■ **Collection entries**
___
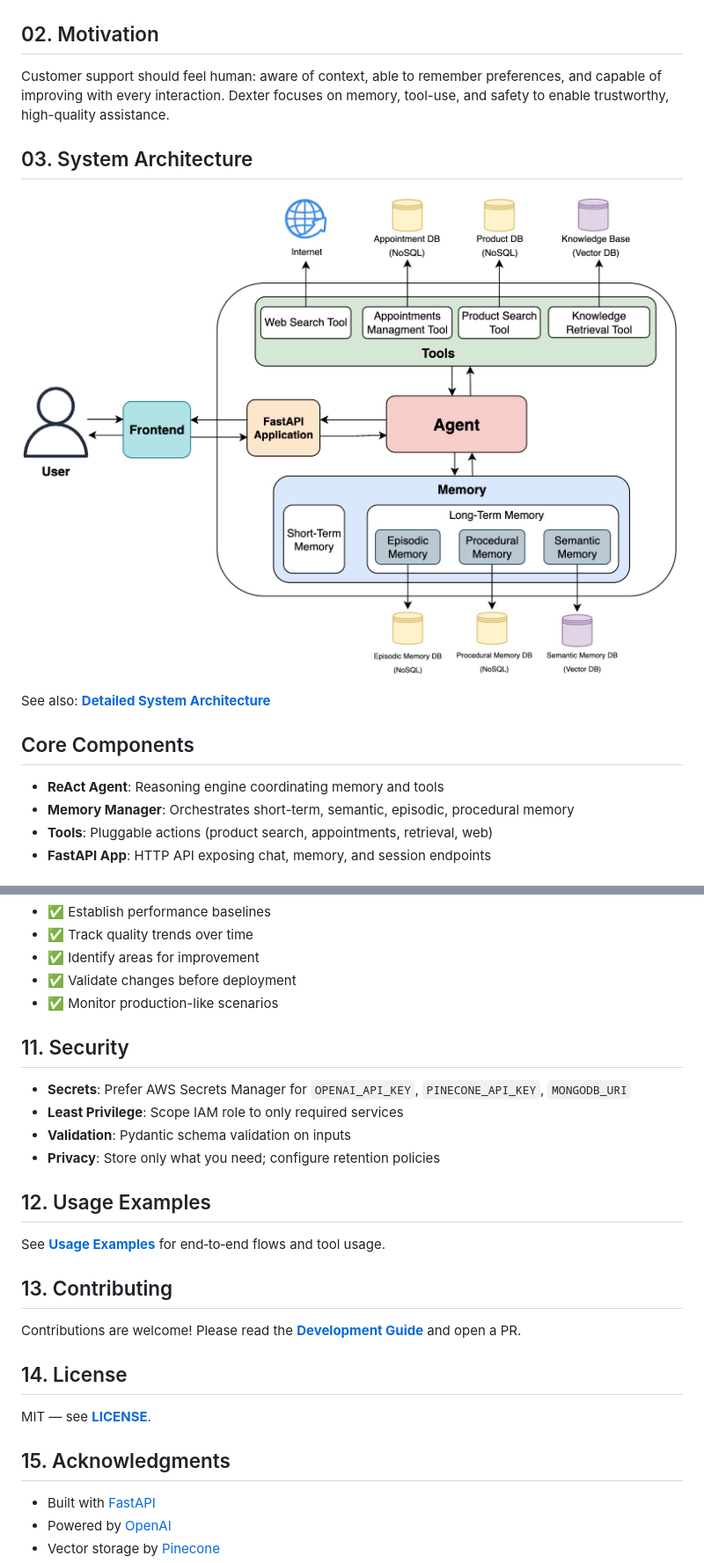
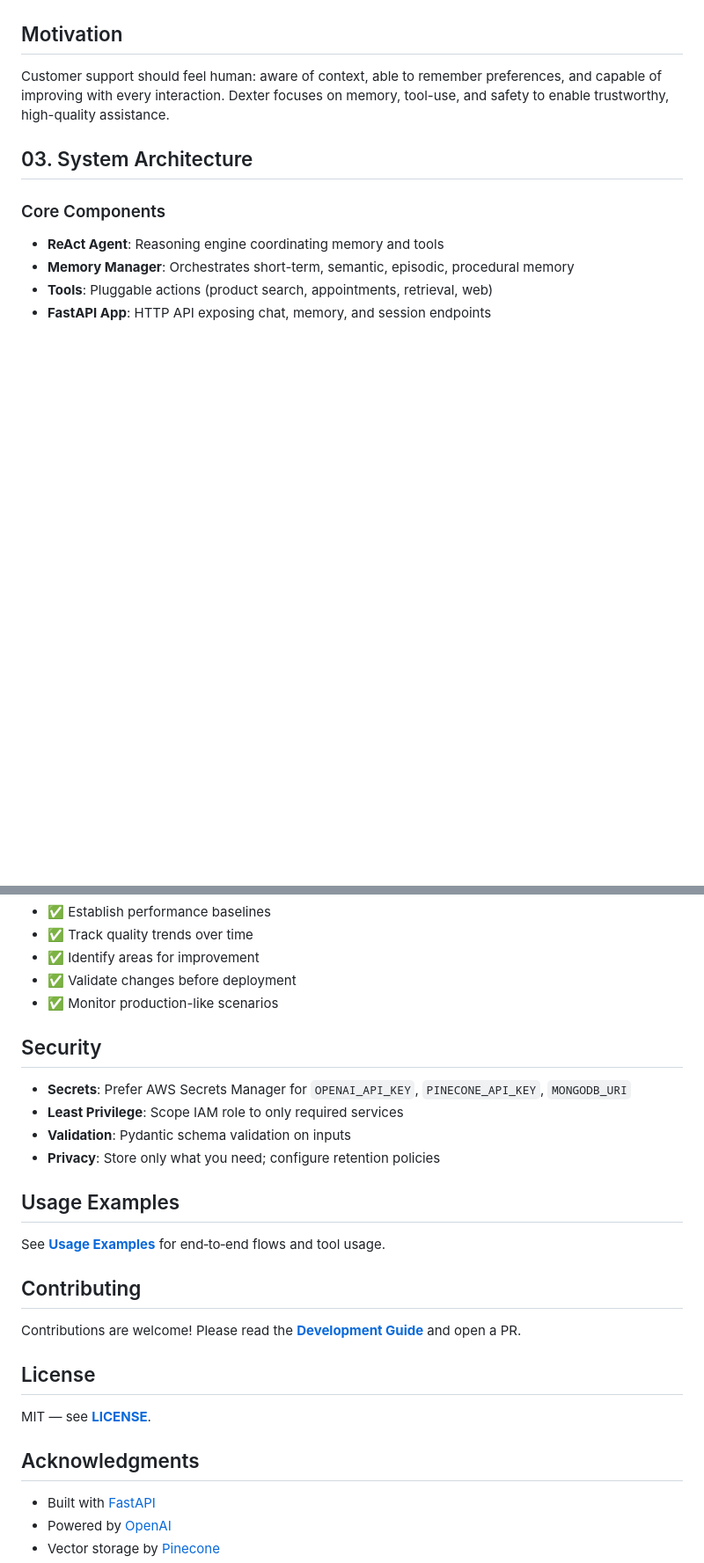
Before and after one commit to DashankaNadeeshanDeSilva/dexter-conversational-ai-agent, a Markdown page: README.md, 2 parts joined by grey strips. Shown: that part at 88% size. Drawn GitHub-style; blank space fills up the shorter version.

```diff
--- a/README.md
+++ b/README.md
@@ -9,17 +9,13 @@ Dexter is a **production-ready, serverless-first AI agent backend** built for cu
 
 ![](docs/system_overview.jpeg)
 
-## 02. Motivation
+## Motivation
 
 Customer support should feel human: aware of context, able to remember preferences, and capable of improving with every interaction. Dexter focuses on memory, tool-use, and safety to enable trustworthy, high-quality assistance.
 
 ## 03. System Architecture
 
-![](docs/System_Architecture_overview.jpeg)
-
-See also: **[Detailed System Architecture](docs/Detailed_system.png)**
-
-## Core Components
+### Core Components
 
 - **ReAct Agent**: Reasoning engine coordinating memory and tools
 - **Memory Manager**: Orchestrates short-term, semantic, episodic, procedural memory
@@ -301,26 +301,26 @@ The evaluation system helps you:
 - ✅ Validate changes before deployment
 - ✅ Monitor production-like scenarios
 
-## 11. Security
+## Security
 
 - **Secrets**: Prefer AWS Secrets Manager for `OPENAI_API_KEY`, `PINECONE_API_KEY`, `MONGODB_URI`
 - **Least Privilege**: Scope IAM role to only required services
 - **Validation**: Pydantic schema validation on inputs
 - **Privacy**: Store only what you need; configure retention policies
 
-## 12. Usage Examples
+## Usage Examples
 
 See **[Usage Examples](docs/USAGE_EXAMPLES.md)** for end‑to‑end flows and tool usage.
 
-## 13. Contributing
+## Contributing
 
 Contributions are welcome! Please read the **[Development Guide](docs/DEVELOPMENT.md)** and open a PR.
 
-## 14. License
+## License
 
 MIT — see **[LICENSE](LICENSE)**.
 
-## 15. Acknowledgments
+## Acknowledgments
 
 - Built with [FastAPI](https://fastapi.tiangolo.com/)
 - Powered by [OpenAI](https://openai.com/)
```
Also changed, not shown: other parts of README.md (+11 -7 lines).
___
For every line of the records that has the word "README" in it, make a copy.

■ **Exercise response**
Before and after one commit to DashankaNadeeshanDeSilva/dexter-conversational-ai-agent, a Markdown page: README.md, 2 parts joined by grey strips. Shown: that part at 88% size. Drawn GitHub-style; blank space fills up the shorter version.
--- a/README.md
+++ b/README.md
Also changed, not shown: other parts of README.md (+11 -7 lines).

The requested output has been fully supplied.